Three arrested by Albuquerque police in connection with brutal murder of Native American woman

Audra Willis

Police in Albuquerque have arrested three people in connection with the brutal murder of a 39-year-old Native American woman who was fatally stabbed and found decapitated in the city’s foothills.

Police announced Wednesday they have arrested Andrew Garcia, 31, Eric Emerson, 30, and Damaris Marquez, 33, in connection with the killing of Audra Willis, in 2017.

The Associated Press reports, Garcia was arrested Monday and remained jailed Wednesday on suspicion of murder. Emerson and Marquez were both charged with tampering with evidence. They’re accused of disposing of Willis’ body.

Willis was the mother of six children. She was homeless on the streets of Albuquerque when her body was found in an arroyo behind some homes in the Four Hills area.

Court documents reveal Willis was in a car with the three individuals when Garcia also known as “Two Feathers”, suddenly killed her for no apparent reason.

According to KOAT, she was stabbed 9 times before being decapitated.
Police investigate the scene where a body was found with “massive trauma” in Four Hills. (Marla Brose/Albuquerque Journal)

Willis was from To’hajiilee, a section of the Navajo Nation. Her grisly death sent shockwaves through Albuquerque and stirred concern among advocates for the homeless and Native American community.

Native Americans victimized

In Albuquerque, New Mexico’s largest city, Native Americans make up only 4 percent of the population, but account for 44 percent of people living without shelter, raising the likelihood they will be victimized when there is an attack on the homeless.

Last year, Ronnie Ross, a 50-year-old from the Navajo Nation town of Shiprock, was sleeping on the streets when he was shot a dozen times, including once in the forehead and temple, and four times in the back. Two teenage suspects charged with his murder apparently shot him “for fun” as they came and went from a hotel party nearby. His slaying prompted the city to announce plans to resurrect a Native American homelessness task force.
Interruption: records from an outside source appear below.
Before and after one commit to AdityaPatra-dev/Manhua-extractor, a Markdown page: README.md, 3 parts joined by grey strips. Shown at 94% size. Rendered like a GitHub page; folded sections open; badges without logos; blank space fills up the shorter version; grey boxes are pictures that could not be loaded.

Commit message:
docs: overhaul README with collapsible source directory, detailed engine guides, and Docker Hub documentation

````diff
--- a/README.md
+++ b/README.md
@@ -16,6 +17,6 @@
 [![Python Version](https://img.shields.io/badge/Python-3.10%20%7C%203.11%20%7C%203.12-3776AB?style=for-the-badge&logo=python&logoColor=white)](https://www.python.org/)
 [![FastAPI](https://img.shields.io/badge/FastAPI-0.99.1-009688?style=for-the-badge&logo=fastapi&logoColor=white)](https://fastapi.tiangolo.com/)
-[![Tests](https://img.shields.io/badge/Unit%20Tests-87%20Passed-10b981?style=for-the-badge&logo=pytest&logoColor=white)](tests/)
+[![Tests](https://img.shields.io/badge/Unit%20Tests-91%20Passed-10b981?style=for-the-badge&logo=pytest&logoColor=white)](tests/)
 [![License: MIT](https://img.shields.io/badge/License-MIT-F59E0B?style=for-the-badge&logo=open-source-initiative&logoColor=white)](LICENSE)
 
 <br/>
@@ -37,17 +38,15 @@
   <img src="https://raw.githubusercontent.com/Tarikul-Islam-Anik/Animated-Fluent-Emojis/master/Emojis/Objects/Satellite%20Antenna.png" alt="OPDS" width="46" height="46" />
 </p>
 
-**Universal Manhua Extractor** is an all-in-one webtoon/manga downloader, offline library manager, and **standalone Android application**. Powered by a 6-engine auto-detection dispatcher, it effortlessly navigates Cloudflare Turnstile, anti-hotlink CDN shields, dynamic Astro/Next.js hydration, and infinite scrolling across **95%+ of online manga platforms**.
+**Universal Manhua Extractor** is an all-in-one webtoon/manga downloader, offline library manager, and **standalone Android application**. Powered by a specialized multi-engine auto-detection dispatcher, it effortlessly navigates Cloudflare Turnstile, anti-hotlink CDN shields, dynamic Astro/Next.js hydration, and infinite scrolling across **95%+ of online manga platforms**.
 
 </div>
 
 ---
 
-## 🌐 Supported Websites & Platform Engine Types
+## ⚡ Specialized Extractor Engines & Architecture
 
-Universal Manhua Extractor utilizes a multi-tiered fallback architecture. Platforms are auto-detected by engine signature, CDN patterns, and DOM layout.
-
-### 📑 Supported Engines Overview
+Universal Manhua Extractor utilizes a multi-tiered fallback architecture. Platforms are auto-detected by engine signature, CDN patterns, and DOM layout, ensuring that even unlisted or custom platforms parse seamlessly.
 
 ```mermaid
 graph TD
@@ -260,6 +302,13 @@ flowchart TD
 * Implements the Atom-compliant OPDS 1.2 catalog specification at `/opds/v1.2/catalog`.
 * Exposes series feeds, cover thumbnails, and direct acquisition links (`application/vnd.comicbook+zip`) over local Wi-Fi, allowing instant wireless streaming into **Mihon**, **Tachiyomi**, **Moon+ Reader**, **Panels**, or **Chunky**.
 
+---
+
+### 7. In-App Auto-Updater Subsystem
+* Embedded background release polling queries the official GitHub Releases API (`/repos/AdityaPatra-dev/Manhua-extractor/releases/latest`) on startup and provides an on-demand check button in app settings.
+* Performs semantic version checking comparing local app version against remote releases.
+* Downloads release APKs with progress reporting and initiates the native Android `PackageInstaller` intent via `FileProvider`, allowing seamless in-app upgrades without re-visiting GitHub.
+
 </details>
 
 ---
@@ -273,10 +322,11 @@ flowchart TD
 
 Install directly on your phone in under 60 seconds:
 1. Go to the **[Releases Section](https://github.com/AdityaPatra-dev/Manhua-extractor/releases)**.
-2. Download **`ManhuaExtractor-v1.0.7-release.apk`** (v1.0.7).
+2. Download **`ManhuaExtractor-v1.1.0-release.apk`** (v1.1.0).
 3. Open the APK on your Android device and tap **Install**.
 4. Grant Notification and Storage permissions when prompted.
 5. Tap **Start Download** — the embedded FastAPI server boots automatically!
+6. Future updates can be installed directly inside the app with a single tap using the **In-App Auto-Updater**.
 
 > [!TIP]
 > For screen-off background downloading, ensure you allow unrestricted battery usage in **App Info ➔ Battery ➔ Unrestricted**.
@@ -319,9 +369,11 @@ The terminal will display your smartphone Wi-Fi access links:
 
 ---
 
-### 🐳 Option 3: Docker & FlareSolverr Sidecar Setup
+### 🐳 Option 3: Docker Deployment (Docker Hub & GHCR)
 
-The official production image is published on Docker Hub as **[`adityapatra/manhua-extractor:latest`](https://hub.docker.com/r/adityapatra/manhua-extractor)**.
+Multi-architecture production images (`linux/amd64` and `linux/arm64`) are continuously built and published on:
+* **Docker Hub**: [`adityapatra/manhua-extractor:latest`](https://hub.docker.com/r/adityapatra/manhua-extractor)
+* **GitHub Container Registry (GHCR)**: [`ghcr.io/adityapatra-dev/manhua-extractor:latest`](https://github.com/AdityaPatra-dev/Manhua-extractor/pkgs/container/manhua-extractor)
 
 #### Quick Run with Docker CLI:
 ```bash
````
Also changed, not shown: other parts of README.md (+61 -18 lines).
In July 2014, three teenagers, Alex Rios, 18, Nathaniel Carrillo, 16, and Gilbert Tafoya, 15, viciously beat to death two homeless Navajo men sleeping on a discarded mattress in an empty lot in Albuquerque. The teens received sentences ranging from 20 to 67 ½ years in prison. Tafoya told investigators the boys had committed dozens of previous random attacks on homeless people.

Under New Mexico’s hate crime statute the homeless are not a protected class.

The family of Audra Willis said they are relieved arrests have finally been made and hope justice is served.